Asian shares traded mixed on Tuesday, as investors weighed a raft of corporate report cards in the region and kept an eye on Australia's federal budget and Greece's debt crisis.
Overnight, U.S. stocks closed lower on the back of a confluence of factors which include worries over slowing growth in China as well as gains in bond yields.
Major government debt markets resumed their selloff on Monday, resulting in higher bond yields. The U.S. 10-year Treasury yield rose to 2.27 percent. The 30-year bond yield topped 3.03 percent. The German 10-year bund yield rose to 0.62 percent. Experts say the downward move in bonds is causing "disarray in equity markets." As such, the blue-chip Dow and S&P 500 ended down 0.5 percent each, while the tech-heavy Nasdaq shed 0.2 percent.
Shanghai Comp up 1.6%
China's Shanghai Composite index finished at a one-week high amid a three-day winning streak, thanks to the central bank's interest rate cut on Sunday.
While Industrial and Commercial Bank of China failed to capitalize on Monday's rally and closed down 0.2 percent, other financial plays finished in the black with modest gains. In the property space, heavyweight developers like Poly Real Estate and China Vanke tumbled more than 1 percent each.
Automakers were mixed following data that showed China's auto sales fell 0.5 percent on-year in April. While SAIC Motor and Guangzhou Auto retreated 0.7 and 1.4 percent, respectively, Dongfeng Auto charged up by the daily maximum allowable of 10 percent. Shenzhen-listed FAW Group bounced up nearly 2 percent, but Changan Automobile Group declined 2.4 percent.
Meanwhile, Hong Kong markets took a breather and ended down 1.1 percent.
ASX gains 0.9%
Australia's S&P ASX 200 index finished in the black for the first time in a week, ahead of the nation's annual federal budget due later in the day, which markets expect to show a deficit of over 40 billion Australian dollars ($31.5 billion).
Banks were in the spotlight as National Australia Bank resumed trading after announcing a mammoth $5.5 billion rights issue last Thursday. Shares of the lender closed down 0.5 percent as it played catchup in a technical correction, analysts say. Marking a comeback following last week's rout due to downbeat earnings, Australia and New Zealand Banking, Westpac and Commonwealth Bank of Australia elevated between 0.9 and 1.5 percent.
The resources space turned higher in the afternoon session, with market bellwether BHP BIlliton outperforming the sector with a rise of 2.2 percent. "China has really given some of these materials plays some renewed vigor.
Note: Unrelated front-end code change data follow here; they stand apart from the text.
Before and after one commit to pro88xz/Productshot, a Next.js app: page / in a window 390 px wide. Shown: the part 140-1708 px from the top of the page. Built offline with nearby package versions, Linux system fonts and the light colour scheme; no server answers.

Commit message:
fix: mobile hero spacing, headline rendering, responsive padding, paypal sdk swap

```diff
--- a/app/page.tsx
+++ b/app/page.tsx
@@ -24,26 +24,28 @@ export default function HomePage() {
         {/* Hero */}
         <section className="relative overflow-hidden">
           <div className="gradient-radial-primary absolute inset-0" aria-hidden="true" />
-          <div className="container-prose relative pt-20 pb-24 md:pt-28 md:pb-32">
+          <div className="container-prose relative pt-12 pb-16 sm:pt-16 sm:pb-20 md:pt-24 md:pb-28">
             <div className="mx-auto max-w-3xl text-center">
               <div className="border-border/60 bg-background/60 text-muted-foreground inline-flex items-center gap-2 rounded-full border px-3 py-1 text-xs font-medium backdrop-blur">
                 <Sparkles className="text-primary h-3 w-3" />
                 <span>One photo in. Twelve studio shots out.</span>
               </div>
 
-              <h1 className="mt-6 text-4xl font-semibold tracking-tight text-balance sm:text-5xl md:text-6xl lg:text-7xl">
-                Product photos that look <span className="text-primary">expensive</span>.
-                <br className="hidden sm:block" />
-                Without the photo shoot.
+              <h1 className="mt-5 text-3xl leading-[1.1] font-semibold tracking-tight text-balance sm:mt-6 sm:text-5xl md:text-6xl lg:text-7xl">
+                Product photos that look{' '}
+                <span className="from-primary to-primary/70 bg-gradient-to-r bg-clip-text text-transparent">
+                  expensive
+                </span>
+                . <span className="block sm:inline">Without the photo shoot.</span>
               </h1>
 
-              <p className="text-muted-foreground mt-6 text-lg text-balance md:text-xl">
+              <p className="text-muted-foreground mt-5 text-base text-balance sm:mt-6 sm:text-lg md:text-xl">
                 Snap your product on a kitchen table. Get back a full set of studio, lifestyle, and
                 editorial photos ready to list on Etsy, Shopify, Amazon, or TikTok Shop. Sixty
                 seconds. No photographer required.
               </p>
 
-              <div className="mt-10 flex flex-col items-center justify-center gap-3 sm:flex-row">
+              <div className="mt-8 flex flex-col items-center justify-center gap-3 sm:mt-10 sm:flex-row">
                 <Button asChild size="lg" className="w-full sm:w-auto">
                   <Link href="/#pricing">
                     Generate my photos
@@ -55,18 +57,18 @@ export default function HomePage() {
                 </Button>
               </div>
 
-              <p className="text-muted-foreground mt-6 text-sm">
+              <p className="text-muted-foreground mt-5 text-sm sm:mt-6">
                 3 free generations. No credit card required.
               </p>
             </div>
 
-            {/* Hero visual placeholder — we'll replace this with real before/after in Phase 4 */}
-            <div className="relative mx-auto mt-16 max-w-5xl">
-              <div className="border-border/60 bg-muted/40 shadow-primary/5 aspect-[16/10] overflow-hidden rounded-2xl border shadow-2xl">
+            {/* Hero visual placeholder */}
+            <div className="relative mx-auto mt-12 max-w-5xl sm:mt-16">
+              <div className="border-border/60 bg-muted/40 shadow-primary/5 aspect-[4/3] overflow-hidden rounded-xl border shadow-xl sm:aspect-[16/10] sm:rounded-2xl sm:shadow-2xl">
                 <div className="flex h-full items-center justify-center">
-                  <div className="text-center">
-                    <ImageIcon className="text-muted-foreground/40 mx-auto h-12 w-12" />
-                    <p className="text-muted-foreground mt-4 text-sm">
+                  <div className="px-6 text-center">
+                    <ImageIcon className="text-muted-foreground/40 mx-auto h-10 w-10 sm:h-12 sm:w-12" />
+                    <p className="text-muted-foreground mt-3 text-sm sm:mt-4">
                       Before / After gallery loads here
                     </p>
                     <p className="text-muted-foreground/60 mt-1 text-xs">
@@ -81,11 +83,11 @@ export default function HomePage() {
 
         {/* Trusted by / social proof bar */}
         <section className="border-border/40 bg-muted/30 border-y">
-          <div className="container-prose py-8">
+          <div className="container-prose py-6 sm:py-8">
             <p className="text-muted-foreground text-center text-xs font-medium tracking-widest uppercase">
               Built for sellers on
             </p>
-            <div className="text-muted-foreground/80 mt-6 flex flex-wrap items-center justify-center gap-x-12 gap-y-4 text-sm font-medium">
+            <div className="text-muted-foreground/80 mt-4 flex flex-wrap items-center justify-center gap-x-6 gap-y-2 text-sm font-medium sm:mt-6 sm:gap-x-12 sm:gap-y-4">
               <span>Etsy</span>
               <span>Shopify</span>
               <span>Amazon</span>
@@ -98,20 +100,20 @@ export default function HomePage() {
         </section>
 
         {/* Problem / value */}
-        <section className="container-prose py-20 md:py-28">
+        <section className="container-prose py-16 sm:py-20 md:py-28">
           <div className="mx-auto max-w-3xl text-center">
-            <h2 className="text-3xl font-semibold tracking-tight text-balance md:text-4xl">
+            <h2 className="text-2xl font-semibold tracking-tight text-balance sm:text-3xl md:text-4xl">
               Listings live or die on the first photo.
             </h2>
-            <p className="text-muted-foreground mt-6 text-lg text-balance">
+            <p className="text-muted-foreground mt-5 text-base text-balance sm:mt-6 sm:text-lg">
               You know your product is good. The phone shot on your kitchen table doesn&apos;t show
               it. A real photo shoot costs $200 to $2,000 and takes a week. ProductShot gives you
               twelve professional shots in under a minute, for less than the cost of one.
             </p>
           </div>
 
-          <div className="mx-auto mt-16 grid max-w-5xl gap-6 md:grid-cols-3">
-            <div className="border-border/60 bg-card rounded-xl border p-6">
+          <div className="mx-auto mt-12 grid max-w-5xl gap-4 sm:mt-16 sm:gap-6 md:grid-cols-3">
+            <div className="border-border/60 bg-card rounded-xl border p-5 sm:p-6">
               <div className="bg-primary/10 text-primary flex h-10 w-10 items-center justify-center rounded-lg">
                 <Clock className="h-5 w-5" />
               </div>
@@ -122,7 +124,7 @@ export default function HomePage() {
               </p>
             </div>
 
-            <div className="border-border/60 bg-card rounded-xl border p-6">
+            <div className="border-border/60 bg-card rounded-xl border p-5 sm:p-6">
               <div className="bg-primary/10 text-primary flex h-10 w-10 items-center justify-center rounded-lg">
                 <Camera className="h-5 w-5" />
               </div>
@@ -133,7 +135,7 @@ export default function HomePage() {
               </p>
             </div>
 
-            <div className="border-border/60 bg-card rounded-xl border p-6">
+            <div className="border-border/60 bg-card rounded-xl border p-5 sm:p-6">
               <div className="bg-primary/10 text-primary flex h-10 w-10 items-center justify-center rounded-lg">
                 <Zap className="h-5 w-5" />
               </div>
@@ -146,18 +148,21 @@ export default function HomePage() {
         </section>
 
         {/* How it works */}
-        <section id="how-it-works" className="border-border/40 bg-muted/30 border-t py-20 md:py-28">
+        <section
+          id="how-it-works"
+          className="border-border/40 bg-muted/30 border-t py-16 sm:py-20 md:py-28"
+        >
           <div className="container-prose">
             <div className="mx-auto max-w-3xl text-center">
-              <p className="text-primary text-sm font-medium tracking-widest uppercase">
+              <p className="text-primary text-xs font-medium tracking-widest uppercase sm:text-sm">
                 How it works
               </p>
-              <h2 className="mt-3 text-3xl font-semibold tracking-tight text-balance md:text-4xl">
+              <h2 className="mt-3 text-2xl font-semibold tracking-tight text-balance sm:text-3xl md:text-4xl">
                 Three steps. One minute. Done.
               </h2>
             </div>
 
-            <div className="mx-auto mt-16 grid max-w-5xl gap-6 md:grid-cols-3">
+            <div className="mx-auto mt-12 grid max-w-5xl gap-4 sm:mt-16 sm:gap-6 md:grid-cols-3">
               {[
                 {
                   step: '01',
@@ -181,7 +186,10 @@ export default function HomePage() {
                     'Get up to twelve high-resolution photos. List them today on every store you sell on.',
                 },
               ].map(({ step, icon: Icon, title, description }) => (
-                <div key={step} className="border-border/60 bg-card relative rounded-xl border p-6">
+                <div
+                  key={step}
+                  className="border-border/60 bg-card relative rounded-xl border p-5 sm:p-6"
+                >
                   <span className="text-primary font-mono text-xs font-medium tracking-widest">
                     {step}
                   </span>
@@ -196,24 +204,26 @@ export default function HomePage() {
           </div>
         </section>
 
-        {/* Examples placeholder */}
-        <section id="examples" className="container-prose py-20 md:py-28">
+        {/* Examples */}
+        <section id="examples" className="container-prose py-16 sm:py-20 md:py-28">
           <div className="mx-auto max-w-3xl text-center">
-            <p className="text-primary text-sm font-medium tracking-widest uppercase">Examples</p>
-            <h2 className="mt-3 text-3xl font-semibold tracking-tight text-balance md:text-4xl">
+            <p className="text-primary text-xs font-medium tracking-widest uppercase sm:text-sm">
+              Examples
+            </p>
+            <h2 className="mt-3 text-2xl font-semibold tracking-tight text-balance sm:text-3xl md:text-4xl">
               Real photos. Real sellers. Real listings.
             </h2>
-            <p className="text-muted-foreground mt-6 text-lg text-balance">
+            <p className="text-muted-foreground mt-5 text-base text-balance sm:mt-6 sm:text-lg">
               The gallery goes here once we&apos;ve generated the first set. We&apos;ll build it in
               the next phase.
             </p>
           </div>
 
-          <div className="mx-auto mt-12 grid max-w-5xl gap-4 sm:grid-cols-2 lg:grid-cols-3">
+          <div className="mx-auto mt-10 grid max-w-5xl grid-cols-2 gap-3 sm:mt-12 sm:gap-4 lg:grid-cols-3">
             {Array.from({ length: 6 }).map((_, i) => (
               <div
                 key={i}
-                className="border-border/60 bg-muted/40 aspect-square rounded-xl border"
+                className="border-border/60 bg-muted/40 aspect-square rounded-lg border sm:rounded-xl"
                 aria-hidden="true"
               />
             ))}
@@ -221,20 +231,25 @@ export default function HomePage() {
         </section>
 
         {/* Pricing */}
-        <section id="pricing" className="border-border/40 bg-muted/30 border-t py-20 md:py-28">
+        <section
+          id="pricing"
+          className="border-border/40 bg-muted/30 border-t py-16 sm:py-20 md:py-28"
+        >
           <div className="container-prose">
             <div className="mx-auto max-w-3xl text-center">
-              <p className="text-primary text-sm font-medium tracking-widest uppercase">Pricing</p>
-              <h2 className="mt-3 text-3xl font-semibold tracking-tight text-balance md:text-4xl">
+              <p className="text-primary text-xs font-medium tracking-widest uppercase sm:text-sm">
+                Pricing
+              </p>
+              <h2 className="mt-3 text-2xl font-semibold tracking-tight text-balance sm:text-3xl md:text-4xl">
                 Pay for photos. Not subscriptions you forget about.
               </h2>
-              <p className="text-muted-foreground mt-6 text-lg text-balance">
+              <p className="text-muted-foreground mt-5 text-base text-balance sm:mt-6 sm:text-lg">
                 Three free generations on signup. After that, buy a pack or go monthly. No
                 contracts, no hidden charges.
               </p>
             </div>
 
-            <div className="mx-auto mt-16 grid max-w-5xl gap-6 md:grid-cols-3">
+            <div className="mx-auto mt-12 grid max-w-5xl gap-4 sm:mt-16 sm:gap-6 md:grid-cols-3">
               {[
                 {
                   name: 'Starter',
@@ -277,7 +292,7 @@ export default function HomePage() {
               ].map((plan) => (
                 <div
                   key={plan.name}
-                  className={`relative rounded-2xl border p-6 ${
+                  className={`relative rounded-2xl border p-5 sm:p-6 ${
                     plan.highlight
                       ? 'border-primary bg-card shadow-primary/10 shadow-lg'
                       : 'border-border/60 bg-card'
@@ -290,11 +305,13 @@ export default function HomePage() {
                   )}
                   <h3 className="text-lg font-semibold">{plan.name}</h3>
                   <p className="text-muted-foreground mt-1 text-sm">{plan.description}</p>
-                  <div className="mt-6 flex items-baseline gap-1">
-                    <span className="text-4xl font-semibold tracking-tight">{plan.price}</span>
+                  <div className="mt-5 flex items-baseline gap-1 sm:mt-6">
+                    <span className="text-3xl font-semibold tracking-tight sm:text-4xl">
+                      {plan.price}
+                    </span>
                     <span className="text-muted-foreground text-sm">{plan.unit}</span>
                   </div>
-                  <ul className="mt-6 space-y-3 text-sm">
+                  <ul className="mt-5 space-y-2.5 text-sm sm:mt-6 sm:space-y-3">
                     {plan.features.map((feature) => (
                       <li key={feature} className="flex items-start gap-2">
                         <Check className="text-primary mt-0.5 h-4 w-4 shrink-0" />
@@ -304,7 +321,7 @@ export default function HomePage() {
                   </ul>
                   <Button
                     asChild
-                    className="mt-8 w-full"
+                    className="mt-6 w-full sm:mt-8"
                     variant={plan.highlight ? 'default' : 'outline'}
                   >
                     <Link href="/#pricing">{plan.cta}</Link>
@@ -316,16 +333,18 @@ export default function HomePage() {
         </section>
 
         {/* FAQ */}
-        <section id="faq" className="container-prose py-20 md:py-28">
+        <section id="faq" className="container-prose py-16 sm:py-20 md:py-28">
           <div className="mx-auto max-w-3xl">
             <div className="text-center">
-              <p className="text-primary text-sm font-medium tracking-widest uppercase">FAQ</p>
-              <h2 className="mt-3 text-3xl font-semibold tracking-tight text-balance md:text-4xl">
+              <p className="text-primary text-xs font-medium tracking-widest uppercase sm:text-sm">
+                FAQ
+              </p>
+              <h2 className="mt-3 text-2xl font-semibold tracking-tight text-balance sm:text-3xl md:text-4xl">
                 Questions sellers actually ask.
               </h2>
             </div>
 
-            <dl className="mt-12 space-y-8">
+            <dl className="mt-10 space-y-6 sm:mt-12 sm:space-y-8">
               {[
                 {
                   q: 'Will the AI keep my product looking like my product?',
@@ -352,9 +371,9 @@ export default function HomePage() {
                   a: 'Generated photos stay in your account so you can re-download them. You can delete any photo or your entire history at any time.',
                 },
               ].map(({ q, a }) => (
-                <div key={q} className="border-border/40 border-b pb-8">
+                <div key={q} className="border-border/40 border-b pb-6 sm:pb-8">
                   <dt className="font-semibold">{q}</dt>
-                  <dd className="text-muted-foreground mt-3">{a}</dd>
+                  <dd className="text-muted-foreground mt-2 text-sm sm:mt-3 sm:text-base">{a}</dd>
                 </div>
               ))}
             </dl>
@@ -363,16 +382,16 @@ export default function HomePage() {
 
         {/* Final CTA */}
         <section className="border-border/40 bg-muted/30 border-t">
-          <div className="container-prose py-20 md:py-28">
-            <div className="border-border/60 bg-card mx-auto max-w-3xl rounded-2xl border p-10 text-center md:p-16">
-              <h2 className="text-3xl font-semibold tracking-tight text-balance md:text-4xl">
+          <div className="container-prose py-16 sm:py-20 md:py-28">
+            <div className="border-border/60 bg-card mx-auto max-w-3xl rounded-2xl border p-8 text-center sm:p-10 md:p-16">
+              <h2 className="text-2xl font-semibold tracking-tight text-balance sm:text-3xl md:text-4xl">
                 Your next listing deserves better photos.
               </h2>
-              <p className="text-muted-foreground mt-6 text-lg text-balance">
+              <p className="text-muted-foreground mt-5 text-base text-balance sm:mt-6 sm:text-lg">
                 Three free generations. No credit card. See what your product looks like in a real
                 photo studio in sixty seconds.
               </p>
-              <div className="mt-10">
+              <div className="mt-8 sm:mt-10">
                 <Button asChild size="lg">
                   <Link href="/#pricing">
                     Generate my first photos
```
However, these moves could well be a flash in the pan and might not necessarily go the distance," Stan Shamu, IG's market strategist, wrote in a note.
Qantas was among the top gainers for Tuesday, raking in its highest gain since September 2008 by soaring 7.2 percent, after CEO Alan Joyce said lower fuel bill to boost the airline's transformation plan.
Japan's Nikkei 225 recovered from a seven-day intra-day low to finish slightly higher than the previous day's close.
Mobile carrier Softbank declined 0.7 percent despite beating market expectations with operating profit of 982.7 billion yen ($8.2 billion) in the year through March. The telecoms conglomerate was in focus after CEO Masayoshi Son appointed investments head Nikesh Arora as president and named him as a potential successor.
Carmakers turned higher in the afternoon session, with Suzuki Motor rallying 7.8 percent, unaffected by a 4.4 percent decline in operating profit for the year ended March late Monday. Bigger rivals Toyota Motor and Nissan notched up 0.6 and 0.2 percent, respectively, while Honda declined 0.9 percent.
After plummeting nearly 30 percent in the previous session following the announcement of a capital-reduction report, troubled electronics giant Sharp rebounded 11 percent on Tuesday, possibly on bargain-hunting. However, industrial conglomerate Toshiba extended losses, down 0.6 percent after diving 1.6 percent in the previous session.
South Korea's key Kospi index pared early losses to end the day virtually unchanged.
Blue-chips were mixed; utility stock Kepco clawed back losses to close up 0.6 percent, after beating market expectations with a 118 percent jump in first-quarter net profit on the back of reduced fuel costs. Other blue chips like Samsung Electronics and Posco reversed a higher open to ease 0.4 and 0.2 percent, respectively.
Outperforming the bourse was casino operator Grand Korea Leisure (GKL), which leaped 7.1 percent after beating expectations on both its top and bottom line.
Indian shares down
Indian stocks sold down, with the benchmark Sensex and Nifty indexes sagging more than 2 percent each, on the back of a slew of widely-expected weak economic data.
Industrial production slowed to 2.1 percent in March, below forecasts for a 2.8 percent rise and much lower than February's 5.0 percent. Consumer inflation also cooled to a four-month low April, with an annual rise of 4.87 percent year-on-year, slightly missing Reuters forecast of 4.9 percent and below March's 5.17 percent increase.